Content starts

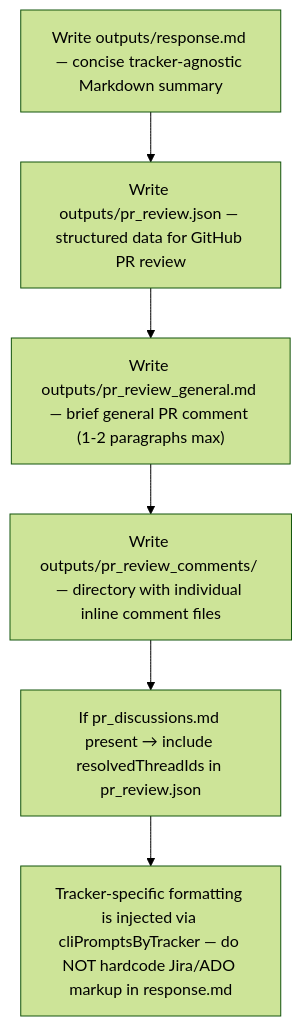
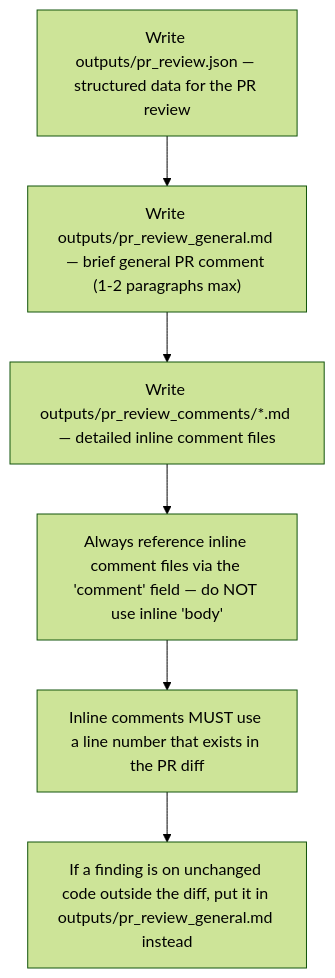
Before and after one commit to IstiN/dmtools-agents: the fourth of 9 diagrams in snapshots/pr_bug_test_automation_review.md, drawn with Mermaid (forest theme). The commit also changed other lines of this file and 29 other files, not shown here.

````diff
--- a/snapshots/pr_bug_test_automation_review.md
+++ b/snapshots/pr_bug_test_automation_review.md
@@ -107,10 +131,10 @@
 ```mermaid
 flowchart TD
-    O1["Write outputs/response.md — concise tracker-agnostic Markdown summary"]
-    O2["Write outputs/pr_review.json — structured data for GitHub PR review"]
-    O3["Write outputs/pr_review_general.md — brief general PR comment (1-2 paragraphs max)"]
-    O4["Write outputs/pr_review_comments/ — directory with individual inline comment files"]
-    O5["If pr_discussions.md present → include resolvedThreadIds in pr_review.json"]
-    O6["Tracker-specific formatting is injected via cliPromptsByTracker — do NOT hardcode Jira/ADO markup in response.md"]
+    O1["Write outputs/pr_review.json — structured data for the PR review"]
+    O2["Write outputs/pr_review_general.md — brief general PR comment (1-2 paragraphs max)"]
+    O3["Write outputs/pr_review_comments/*.md — detailed inline comment files"]
+    O4["Always reference inline comment files via the 'comment' field — do NOT use inline 'body'"]
+    O5["Inline comments MUST use a line number that exists in the PR diff"]
+    O6["If a finding is on unchanged code outside the diff, put it in outputs/pr_review_general.md instead"]
     O1 --> O2 --> O3 --> O4 --> O5 --> O6
 ```
````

Content ends

PROBLEM TO WORK ON
Please copy the preceding records exactly and omit the images.

ANSWER BELOW
Before and after one commit to IstiN/dmtools-agents: the fourth of 9 diagrams in snapshots/pr_bug_test_automation_review.md, drawn with Mermaid (forest theme). The commit also changed other lines of this file and 29 other files, not shown here.

````diff
--- a/snapshots/pr_bug_test_automation_review.md
+++ b/snapshots/pr_bug_test_automation_review.md
@@ -107,10 +131,10 @@
 ```mermaid
 flowchart TD
-    O1["Write outputs/response.md — concise tracker-agnostic Markdown summary"]
-    O2["Write outputs/pr_review.json — structured data for GitHub PR review"]
-    O3["Write outputs/pr_review_general.md — brief general PR comment (1-2 paragraphs max)"]
-    O4["Write outputs/pr_review_comments/ — directory with individual inline comment files"]
-    O5["If pr_discussions.md present → include resolvedThreadIds in pr_review.json"]
-    O6["Tracker-specific formatting is injected via cliPromptsByTracker — do NOT hardcode Jira/ADO markup in response.md"]
+    O1["Write outputs/pr_review.json — structured data for the PR review"]
+    O2["Write outputs/pr_review_general.md — brief general PR comment (1-2 paragraphs max)"]
+    O3["Write outputs/pr_review_comments/*.md — detailed inline comment files"]
+    O4["Always reference inline comment files via the 'comment' field — do NOT use inline 'body'"]
+    O5["Inline comments MUST use a line number that exists in the PR diff"]
+    O6["If a finding is on unchanged code outside the diff, put it in outputs/pr_review_general.md instead"]
     O1 --> O2 --> O3 --> O4 --> O5 --> O6
 ```
````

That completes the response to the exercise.